- **Exercise directions**
The answer is an exact repeat of the entries below, with the pictures omitted.

(Before-and-after change data)

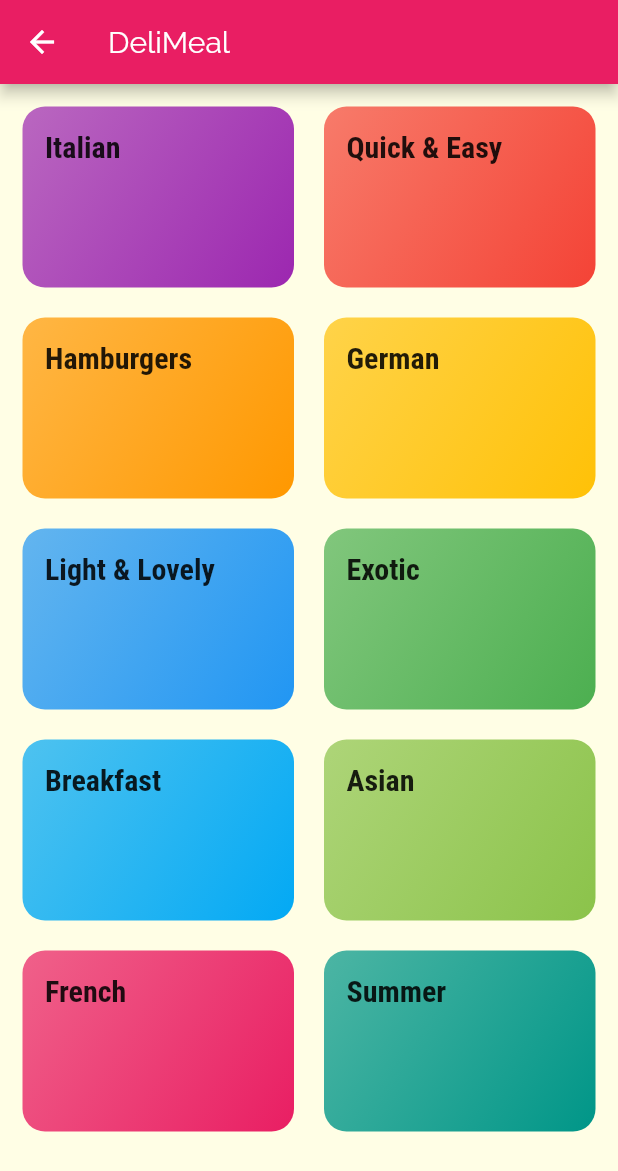
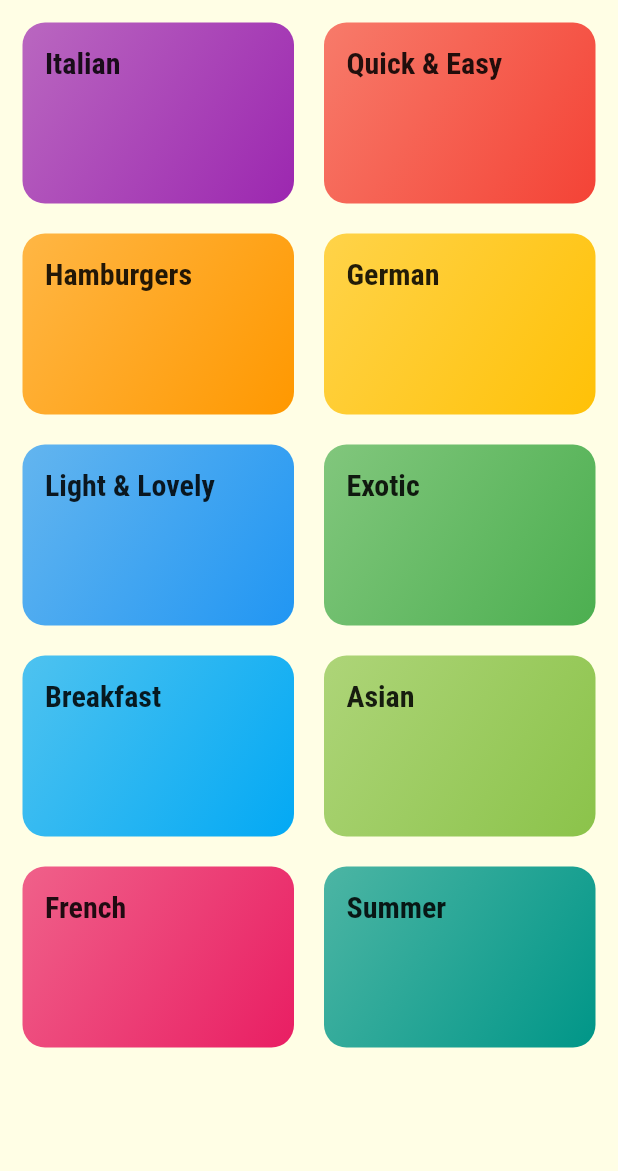
Before and after one commit to sahil1sk/Meals-App, a Flutter app: the CategoriesScreen widget shown alone on an empty page, opened directly, on a phone screen of 412 x 824 dp. Shown: the top 1171 px of the screen. Run offline on Flutter 3.47's test engine with Material 2 defaults, Android fonts, the phone set to English and light mode, and no system bars.

Commit message:
Adding TabBar at AppBar

```diff
--- a/lib/main.dart
+++ b/lib/main.dart
@@ -1,5 +1,6 @@
 import 'package:flutter/material.dart';
 
+import './screens/tabs_screen.dart';
 import './screens/categories_screen.dart';
 import './screens/category_meals_screen.dart';
 import './screens/meal_detail_screen.dart';
@@ -33,7 +34,7 @@ class MyApp extends StatelessWidget {
       //home: CategoriesScreen(),
       initialRoute: '/', // adding the initial route you can also add other like /abc
       routes: { // setting the routes // we use this approach so that it's clear how many routes there are
-        '/': (ctx) => CategoriesScreen(), // flutter always go to / this route first but you can also add initial route
+        '/': (ctx) => TabsScreen(), // flutter always go to / this route first but you can also add initial route
         CategoryMealsScreen.routeName: (ctx) => CategoryMealsScreen(),
         MealDetailScreen.routeName: (ctx) => MealDetailScreen(),
       },
--- a/lib/screens/categories_screen.dart
+++ b/lib/screens/categories_screen.dart
@@ -6,11 +6,7 @@ import '../widgets/category_item.dart';
 class CategoriesScreen extends StatelessWidget {
   @override
   Widget build(BuildContext context) {
-    return Scaffold(
-      appBar: AppBar(
-        title: const Text('DeliMeal'),
-      ),
-      body: GridView(
+    return GridView(
       padding: const EdgeInsets.all(15),
       children: DUMMY_CATEGORIES
         .map((catData) => CategoryItem(
@@ -26,7 +22,6 @@ class CategoriesScreen extends StatelessWidget {
         crossAxisSpacing: 20,  // generating the spacing
         mainAxisSpacing: 20,   // for spacing
       ),
-      )
     );
   }
 }
```
Also changed, not shown: lib/screens/favorites_screen.dart (added, +10 -0 lines), lib/screens/tabs_screen.dart (added, +42 -0 lines). Lines whose indentation alone changed are shown as unchanged.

- **Response below**
Before and after one commit to sahil1sk/Meals-App, a Flutter app: the CategoriesScreen widget shown alone on an empty page, opened directly, on a phone screen of 412 x 824 dp. Shown: the top 1171 px of the screen. Run offline on Flutter 3.47's test engine with Material 2 defaults, Android fonts, the phone set to English and light mode, and no system bars.

Commit message:
Adding TabBar at AppBar

```diff
--- a/lib/main.dart
+++ b/lib/main.dart
@@ -1,5 +1,6 @@
 import 'package:flutter/material.dart';
 
+import './screens/tabs_screen.dart';
 import './screens/categories_screen.dart';
 import './screens/category_meals_screen.dart';
 import './screens/meal_detail_screen.dart';
@@ -33,7 +34,7 @@ class MyApp extends StatelessWidget {
       //home: CategoriesScreen(),
       initialRoute: '/', // adding the initial route you can also add other like /abc
       routes: { // setting the routes // we use this approach so that it's clear how many routes there are
-        '/': (ctx) => CategoriesScreen(), // flutter always go to / this route first but you can also add initial route
+        '/': (ctx) => TabsScreen(), // flutter always go to / this route first but you can also add initial route
         CategoryMealsScreen.routeName: (ctx) => CategoryMealsScreen(),
         MealDetailScreen.routeName: (ctx) => MealDetailScreen(),
       },
--- a/lib/screens/categories_screen.dart
+++ b/lib/screens/categories_screen.dart
@@ -6,11 +6,7 @@ import '../widgets/category_item.dart';
 class CategoriesScreen extends StatelessWidget {
   @override
   Widget build(BuildContext context) {
-    return Scaffold(
-      appBar: AppBar(
-        title: const Text('DeliMeal'),
-      ),
-      body: GridView(
+    return GridView(
       padding: const EdgeInsets.all(15),
       children: DUMMY_CATEGORIES
         .map((catData) => CategoryItem(
@@ -26,7 +22,6 @@ class CategoriesScreen extends StatelessWidget {
         crossAxisSpacing: 20,  // generating the spacing
         mainAxisSpacing: 20,   // for spacing
       ),
-      )
     );
   }
 }
```
Also changed, not shown: lib/screens/favorites_screen.dart (added, +10 -0 lines), lib/screens/tabs_screen.dart (added, +42 -0 lines). Lines whose indentation alone changed are shown as unchanged.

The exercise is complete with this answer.